Examples of Plants With Fibrous Roots

The hyacinthe pictured here is an example of a plant with fibrous roots.

The Online Dictionary of Botanical Terminology defines a fibrous root as "a fine root or rootlet which absorbs moisture and nutrients from the soil." In a fibrous root system, the primary and lateral roots are finely divided and roughly equal in diameter. No central root is larger than the rest, as is the case of a plant that has a tap root. The roots of most plants are fibrous.


Most plants that have one embryonic seed leaf are commonly known as monocots and have fibrous roots. The roots form a thick mass just below the surface of the soil and effectively anchor the plant in place. The root network is very good at absorbing water and minerals from the soil and anchoring the soil to prevent erosion. Native grasses, sedges, rushes and several wildflowers feature fibrous roots. Many common weeds also have fibrous root systems.


Fibrous roots make weed eradication difficult because it is difficult to kill unwanted plants without digging out the entire root structure. Weeds with fibrous roots may be broadleaf or grassy in nature. Broadleaf weeds with fibrous roots include the prickly ash, chickory, purple loosetrife, stinging nettle and poison sumac. Grassy weeds with fibrous roots include bristly foxtail, foxtail barley, barnyard grass, crabgrass, wild oats, goose grass, downy brome and timothy.

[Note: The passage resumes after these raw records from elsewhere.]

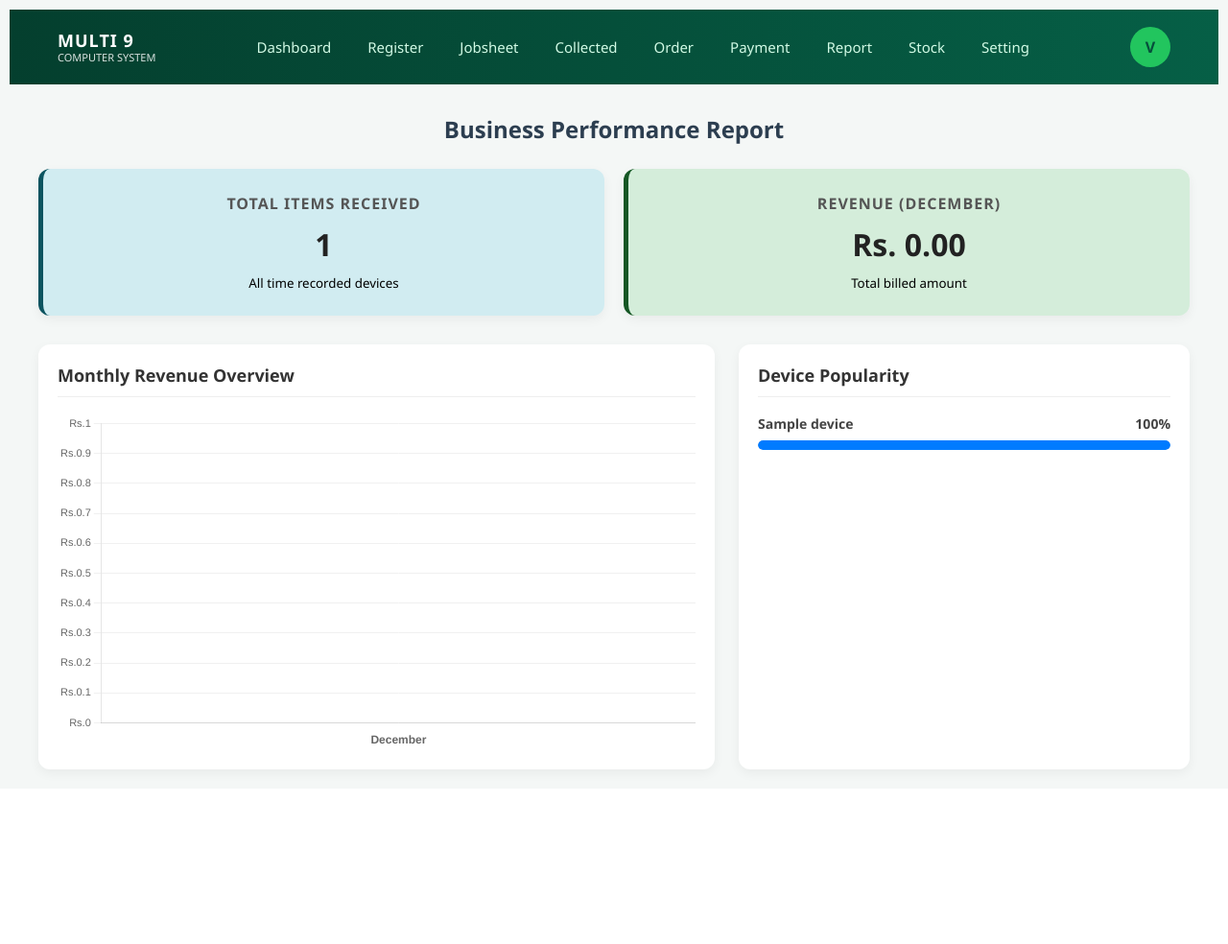
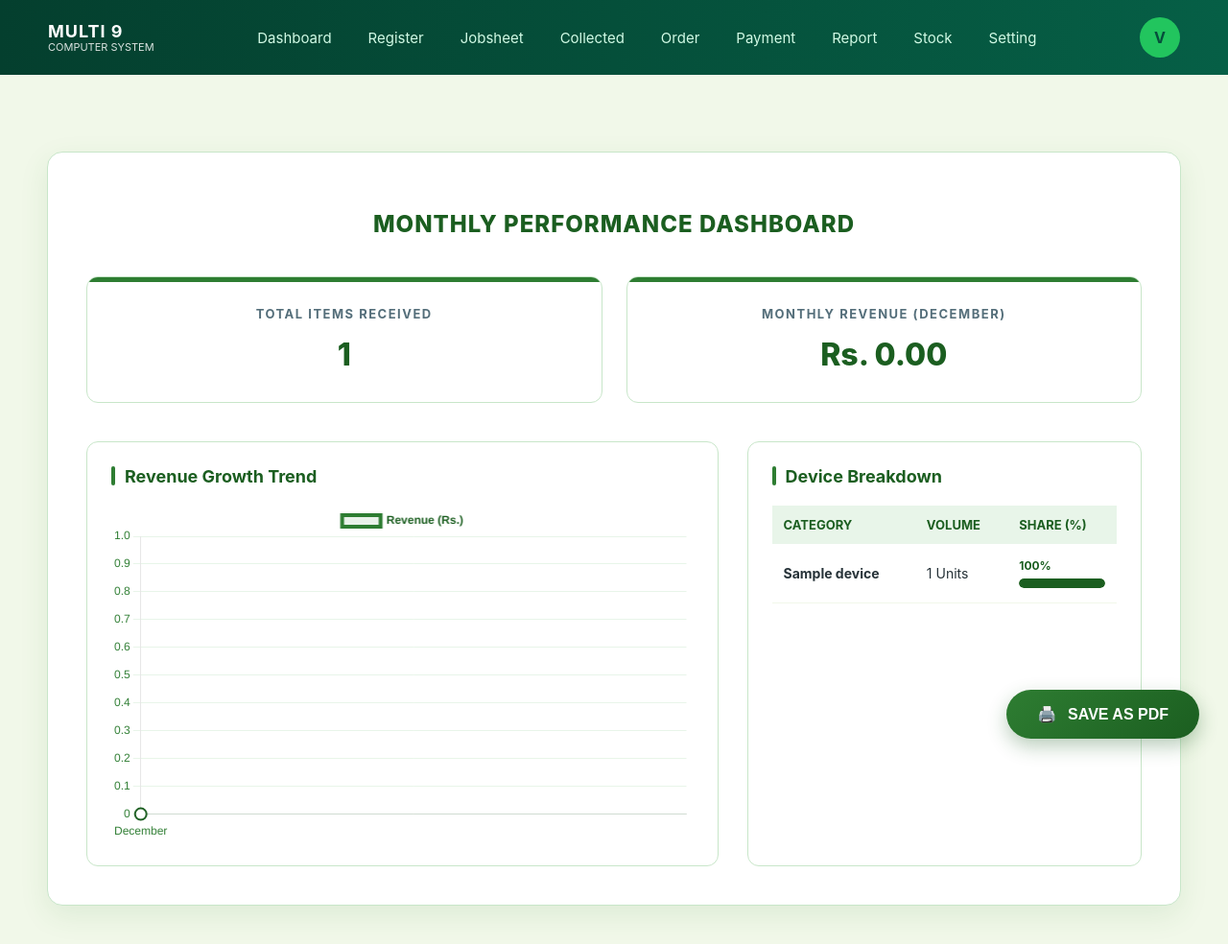
Before and after one commit to Chamodi27s/Predictive-Income-and-Repair-Time-Analytics-and-Forecasting-System-for-Multi9-Computer-Systems, a PHP site: page /report.php in a window 1280 px wide. Shown: the whole page at 96% size. Before the commit the page ends 812 px from the top, so only its background shows below. Run offline with PHP 8.4, Linux system fonts and the light colour scheme; tables that the repository leaves empty or names only in its code hold one stand-in row (values such as "Sample post").

Commit message:
report page update

```diff
--- a/report.php
+++ b/report.php
@@ -51,133 +51,187 @@ if(empty($months)) {
 <head>
     <meta charset="UTF-8">
     <meta name="viewport" content="width=device-width, initial-scale=1.0">
-    <title>Repair Shop Dashboard Report</title>
+    <title>Business Report - Green Edition</title>
     <script src="https://cdn.jsdelivr.net/npm/chart.js"></script>
     <style>
         :root {
-            --primary-bg: #f4f7f6;
-            --card-green: #d4edda;
-            --card-blue: #d1ecf1;
+            --primary-green: #1b5e20; /* Dark Green */
+            --accent-green: #2e7d32; /* Medium Green */
+            --light-green: #e8f5e9; /* Very Light Green for BG */
             --white: #ffffff;
+            --border: #c8e6c9;
         }
 
         body {
-            font-family: 'Segoe UI', Tahoma, Geneva, Verdana, sans-serif;
-            background-color: var(--primary-bg);
-            margin: 0;
-            padding: 10px;
+            font-family: 'Inter', 'Segoe UI', sans-serif;
+            background-color: #f1f8e9;
+            margin: 0; padding: 0;
+            color: #263238;
         }
 
-        .container { max-width: 1200px; margin: auto; padding: 10px; }
-
-        /* Stat Cards */
-        .stats-grid {
-            display: grid;
-            grid-template-columns: repeat(auto-fit, minmax(280px, 1fr));
-            gap: 20px;
-            margin-bottom: 30px;
+        .container {
+            max-width: 1100px;
+            margin: 80px auto 40px auto;
+            background: var(--white);
+            padding: 40px;
+            border-radius: 16px;
+            box-shadow: 0 10px 30px rgba(46, 125, 50, 0.1);
+            border: 1px solid var(--border);
         }
 
-        .card {
-            padding: 25px;
-            border-radius: 12px;
-            box-shadow: 0 4px 12px rgba(0,0,0,0.05);
-            text-align: center;
-            transition: transform 0.3s ease;
+        /* Floating Button - Green Gradient */
+        .float-download-btn {
+            position: fixed; bottom: 30px; right: 30px;
+            background: linear-gradient(135deg, #2e7d32, #1b5e20);
+            color: white; padding: 16px 32px; border-radius: 50px;
+            border: none; cursor: pointer; font-weight: 600;
+            box-shadow: 0 8px 20px rgba(27, 94, 32, 0.3); z-index: 9999;
+            display: flex; align-items: center; gap: 12px; font-size: 16px;
+            transition: all 0.3s ease;
+        }
+        .float-download-btn:hover {
+            transform: translateY(-3px);
+            box-shadow: 0 12px 25px rgba(27, 94, 32, 0.4);
         }
 
-        .card:hover { transform: translateY(-5px); }
-        .card-repairs { background: var(--card-blue); border-left: 5px solid #0c5460; }
-        .card-revenue { background: var(--card-green); border-left: 5px solid #155724; }
-        .card h3 { margin: 0; font-size: 16px; color: #555; text-transform: uppercase; letter-spacing: 1px; }
-        .card .value { font-size: 32px; font-weight: bold; margin: 10px 0; color: #222; }
+        /* Report Header */
+        .report-header {
+            display: none; /* Hidden on Web */
+            border-bottom: 4px solid var(--primary-green);
+            padding-bottom: 20px; margin-bottom: 30px;
+        }
+
+        .header-title {
+            text-align: center; color: var(--primary-green);
+            margin-bottom: 40px; font-weight: 800;
+            text-transform: uppercase; letter-spacing: 1px;
+        }
+
+        /* Stats Cards - Green Style */
+        .stats-grid { display: grid; grid-template-columns: repeat(auto-fit, minmax(250px, 1fr)); gap: 25px; margin-bottom: 40px; }
+        .card {
+            background: var(--white); padding: 30px; border-radius: 12px;
+            text-align: center; border: 1px solid var(--border);
+            transition: 0.3s; position: relative; overflow: hidden;
+        }
+        .card::before {
+            content: ""; position: absolute; top: 0; left: 0; width: 100%; height: 5px;
+            background: var(--accent-green);
+        }
+        .card h3 { margin: 0; font-size: 13px; color: #546e7a; text-transform: uppercase; letter-spacing: 1.5px; }
+        .card .value { font-size: 32px; font-weight: 800; color: var(--primary-green); margin-top: 15px; }
 
         /* Charts Layout */
-        .charts-grid {
-            display: grid;
-            grid-template-columns: 1.5fr 1fr;
-            gap: 25px;
+        .charts-grid { display: grid; grid-template-columns: 1.6fr 1fr; gap: 30px; }
+        .chart-wrapper {
+            background: var(--white); border: 1px solid var(--border);
+            padding: 25px; border-radius: 12px;
+        }
+        .section-title {
+            font-size: 18px; font-weight: 700; color: var(--primary-green);
+            margin-bottom: 20px; display: flex; align-items: center; gap: 10px;
+        }
+        .section-title::before {
+            content: ""; display: inline-block; width: 4px; height: 20px; background: var(--accent-green); border-radius: 2px;
         }
 
-        .chart-wrapper {
-            background: var(--white);
-            padding: 20px;
-            border-radius: 12px;
-            box-shadow: 0 4px 12px rgba(0,0,0,0.05);
+        /* Modern Table */
+        .data-table { width: 100%; border-collapse: collapse; }
+        .data-table th { text-align: left; padding: 12px; background: var(--light-green); font-size: 13px; color: var(--primary-green); }
+        .data-table td { padding: 15px 12px; border-bottom: 1px solid #f1f8e9; font-size: 14px; }
+
+        /* Green Progress Bar */
+        .progress-bar { height: 10px; background: #f1f8e9; border-radius: 10px; overflow: hidden; margin-top: 6px; }
+        .progress-fill { height: 100%; border-radius: 10px; transition: width 1s ease-in-out; }
+
+        @media print {
+            nav, .navbar, .float-download-btn { display: none !important; }
+            body { background: white; padding: 0; }
+            .container {
+                margin: 0 !important; top: 0 !important; position: absolute !important;
+                box-shadow: none; width: 100%; max-width: 100%; padding: 20px; border: none;
+            }
+            .report-header { display: flex; justify-content: space-between; align-items: center; }
+            .stats-grid { grid-template-columns: 1fr 1fr; }
+            .charts-grid { grid-template-columns: 1fr; }
+            .card { border: 1px solid #c8e6c9 !important; background: #f9fdf9 !important; }
+            @page { size: A4; margin: 1cm; }
         }
 
-        /* Chart එකේ උස පාලනය කිරීම */
-        .canvas-container {
-            position: relative;
-            height: 350px;
-            width: 100%;
-        }
-
-        .chart-wrapper h3 { margin-top: 0; color: #333; border-bottom: 1px solid #eee; padding-bottom: 10px; font-size: 18px; }
-
-        /* Progress Bars */
-        .progress-item { margin-bottom: 18px; }
-        .progress-label { display: flex; justify-content: space-between; margin-bottom: 8px; font-size: 14px; font-weight: 600; color: #444; }
-        .progress-bar { height: 10px; background: #e9ecef; border-radius: 10px; overflow: hidden; }
-        .progress-fill { height: 100%; border-radius: 10px; transition: width 0.8s ease-in-out; }
-
-        /* Responsive Mobile Settings */
         @media (max-width: 850px) {
             .charts-grid { grid-template-columns: 1fr; }
-            .canvas-container { height: 300px; }
-            body { padding: 5px; }
         }
     </style>
 </head>
 <body>
 
+<button onclick="window.print()" class="float-download-btn">
+    <span>🖨️</span> SAVE AS PDF
+</button>
+
 <div class="container">
-    <h2 style="color: #2c3e50; margin-bottom: 25px; text-align: center;">Business Performance Report</h2>
+    <div class="report-header">
+        <div>
+            <h1 style="margin:0; color: #1b5e20; font-size: 28px;">BUSINESS PERFORMANCE</h1>
+            <p style="margin:5px 0; color: #2e7d32; font-weight: 600;">Official Monthly Report</p>
+        </div>
+        <div style="text-align: right; font-size: 14px; color: #37474f;">
+            <strong>REPORT DATE:</strong> <?php echo date('d F, Y'); ?><br>
+            <strong>STATUS:</strong> <span style="color: #2e7d32;">CONFIRMED</span>
+        </div>
+    </div>
+
+    <h2 class="header-title">Monthly Performance Dashboard</h2>
 
     <div class="stats-grid">
-        <div class="card card-repairs">
+        <div class="card">
             <h3>Total Items Received</h3>
             <div class="value"><?php echo number_format($totalRepairs); ?></div>
-            <small>All time recorded devices</small>
         </div>
-        <div class="card card-revenue">
-            <h3>Revenue (<?php echo date('F'); ?>)</h3>
+        <div class="card">
+            <h3>Monthly Revenue (<?php echo date('F'); ?>)</h3>
             <div class="value">Rs. <?php echo number_format($monthlyRevenue, 2); ?></div>
-            <small>Total billed amount</small>
         </div>
     </div>
 
     <div class="charts-grid">
         <div class="chart-wrapper">
-            <h3>Monthly Revenue Overview</h3>
-            <div class="canvas-container">
+            <div class="section-title">Revenue Growth Trend</div>
+            <div style="height: 350px;">
                 <canvas id="revenueChart"></canvas>
             </div>
         </div>
 
         <div class="chart-wrapper">
-            <h3>Device Popularity</h3>
-            <?php
-            $colors = ['#007bff', '#28a745', '#ffc107', '#dc3545', '#6610f2'];
-            if(empty($deviceData)):
-                echo "<p style='color:#777; text-align:center;'>No device data found.</p>";
-            else:
-                foreach($deviceData as $index => $device):
-                    $percentage = ($totalDevices > 0) ? ($device['count'] / $totalDevices) * 100 : 0;
-            ?>
-                <div class="progress-item">
-                    <div class="progress-label">
-                        <span><?php echo htmlspecialchars($device['item_category']); ?></span>
-                        <span><?php echo round($percentage); ?>%</span>
-                    </div>
-                    <div class="progress-bar">
-                        <div class="progress-fill" style="width: <?php echo $percentage; ?>%; background: <?php echo $colors[$index % 5]; ?>;"></div>
-                    </div>
-                </div>
-            <?php
-                endforeach;
-            endif;
-            ?>
+            <div class="section-title">Device Breakdown</div>
+            <table class="data-table">
+                <thead>
+                    <tr>
+                        <th>CATEGORY</th>
+                        <th>VOLUME</th>
+                        <th>SHARE (%)</th>
+                    </tr>
+                </thead>
+                <tbody>
+                    <?php
+                    // Green Shades for Progress Bars
+                    $greenShades = ['#1b5e20', '#0d3cc6ff', '#cc9213ff', '#20dbc8ff', '#f50e1dff'];
+                    foreach($deviceData as $index => $device):
+                        $percentage = ($totalDevices > 0) ? ($device['count'] / $totalDevices) * 100 : 0;
+                    ?>
+                    <tr>
+                        <td><strong><?php echo htmlspecialchars($device['item_category']); ?></strong></td>
+                        <td><?php echo $device['count']; ?> Units</td>
+                        <td>
+                            <div style="font-size: 12px; font-weight: bold; color: var(--primary-green);"><?php echo round($percentage); ?>%</div>
+                            <div class="progress-bar">
+                                <div class="progress-fill" style="width: <?php echo $percentage; ?>%; background: <?php echo $greenShades[$index % 5]; ?>;"></div>
+                            </div>
+                        </td>
+                    </tr>
+                    <?php endforeach; ?>
+                </tbody>
+            </table>
         </div>
     </div>
 </div>
@@ -185,48 +239,41 @@ if(empty($months)) {
 <script>
 const ctx = document.getElementById('revenueChart').getContext('2d');
 new Chart(ctx, {
-    type: 'bar',
+    type: 'line',
     data: {
         labels: <?php echo json_encode($months); ?>,
         datasets: [{
-            label: 'Income (Rs.)',
+            label: 'Revenue (Rs.)',
             data: <?php echo json_encode($revenues); ?>,
-            backgroundColor: 'rgba(40, 167, 69, 0.7)',
-            borderColor: '#155724',
-            borderWidth: 1.5,
-            borderRadius: 8,
-            // බාර් එකේ පළල මෙතැනින් පාලනය වේ (0.1 - 0.4 අතර අගයක් සුදුසුයි)
-            barPercentage: 0.3,
-            categoryPercentage: 0.6
+            borderColor: '#2e7d32', // Accent Green
+            backgroundColor: 'rgba(46, 125, 50, 0.1)', // Light Green Fill
+            fill: true,
+            tension: 0.4,
+            borderWidth: 4,
+            pointRadius: 6,
+            pointBackgroundColor: '#ffffff',
+            pointBorderColor: '#1b5e20',
+            pointBorderWidth: 2
         }]
     },
     options: {
         responsive: true,
-        maintainAspectRatio: false, // CSS height එකට අනුව හැඩගැසීමට
+        maintainAspectRatio: false,
+        plugins: {
+            legend: {
+                display: true,
+                labels: { color: '#1b5e20', font: { weight: 'bold' } }
+            }
+        },
         scales: {
             y: {
                 beginAtZero: true,
-                grid: { color: '#f0f0f0' },
-                ticks: {
-                    font: { size: 11 },
-                    callback: function(value) { return 'Rs.' + value.toLocaleString(); }
-                }
+                grid: { color: '#e8f5e9' },
+                ticks: { color: '#2e7d32' }
             },
             x: {
                 grid: { display: false },
-                ticks: { font: { size: 12, weight: 'bold' } }
-            }
-        },
-        plugins: {
-            legend: { display: false },
-            tooltip: {
-                backgroundColor: '#333',
-                padding: 10,
-                callbacks: {
-                    label: function(context) {
-                        return ' Revenue: Rs. ' + context.parsed.y.toLocaleString();
-                    }
-                }
+                ticks: { color: '#2e7d32' }
             }
         }
     }
```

Aerial and Contractile Root Plants

The aerial roots of the orchid perform photosynthesis.

Fibrous roots may be subdivided into various specialties according to where and how they grow. Monocots belonging to the orchid family have aerial roots. These fibrous roots grow above the soil in order to retain water and perform photosynthesis. Plants that contain bulbs or corms, such as the lily or gladiolus, have fibrous contractile roots that pull the plant downward into the soil to protect the bulbs from being eaten by scavenging wildlife such as squirrels or chipmunks.

Haustoria and Prop Root Plants

Corn stalks have fibrous prop roots for additional support.

The watchweed and broomrape are parasitic weeds that feed off other plants by sending their fibrous roots into the nearby roots of their host plants. These specialty fibrous roots are designated as haustoria. Corn plants develop fibrous prop roots that begin as aerial roots arising from the stem. The aboveground roots later sink into the soil to provide additional stability and support to the growing corn stalks, preventing their collapse in inclement weather and windy days.